* PROBLEM: Using the data beneath, show every line that includes the word "README".

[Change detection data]
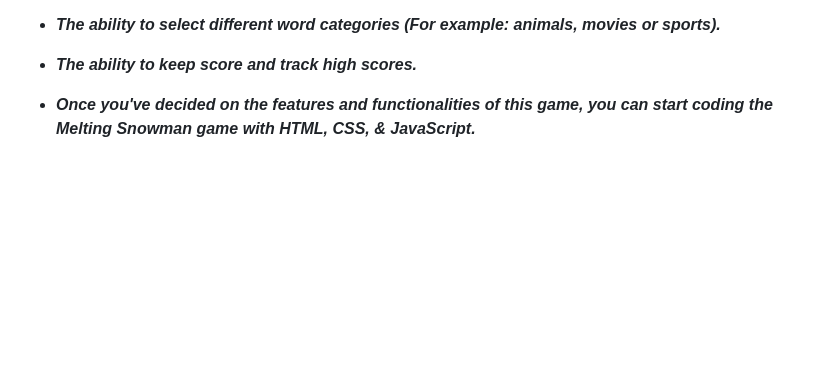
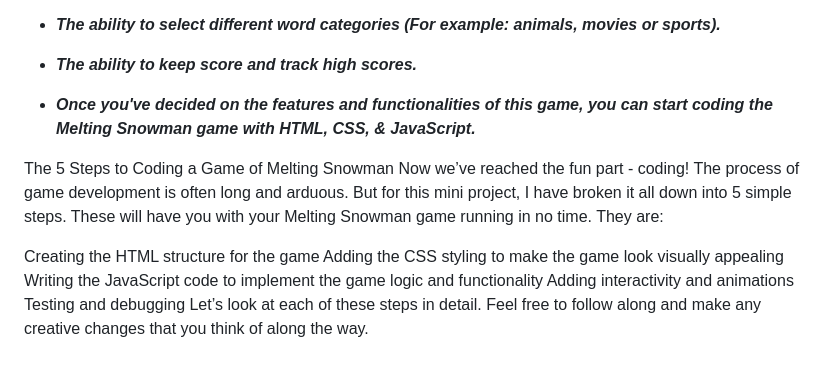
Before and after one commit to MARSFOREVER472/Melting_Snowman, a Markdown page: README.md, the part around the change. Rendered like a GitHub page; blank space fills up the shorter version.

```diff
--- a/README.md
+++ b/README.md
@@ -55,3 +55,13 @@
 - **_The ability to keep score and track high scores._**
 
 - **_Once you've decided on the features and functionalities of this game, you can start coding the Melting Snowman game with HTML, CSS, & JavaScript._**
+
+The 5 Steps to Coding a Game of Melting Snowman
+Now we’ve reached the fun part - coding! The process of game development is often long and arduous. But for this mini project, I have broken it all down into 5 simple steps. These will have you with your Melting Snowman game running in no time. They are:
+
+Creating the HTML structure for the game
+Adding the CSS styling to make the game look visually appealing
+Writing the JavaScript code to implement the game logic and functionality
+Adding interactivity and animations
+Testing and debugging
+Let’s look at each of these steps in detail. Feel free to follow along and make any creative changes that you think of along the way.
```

* SOLUTION TO THIS PROBLEM:
Before and after one commit to MARSFOREVER472/Melting_Snowman, a Markdown page: README.md, the part around the change. Rendered like a GitHub page; blank space fills up the shorter version.
--- a/README.md
+++ b/README.md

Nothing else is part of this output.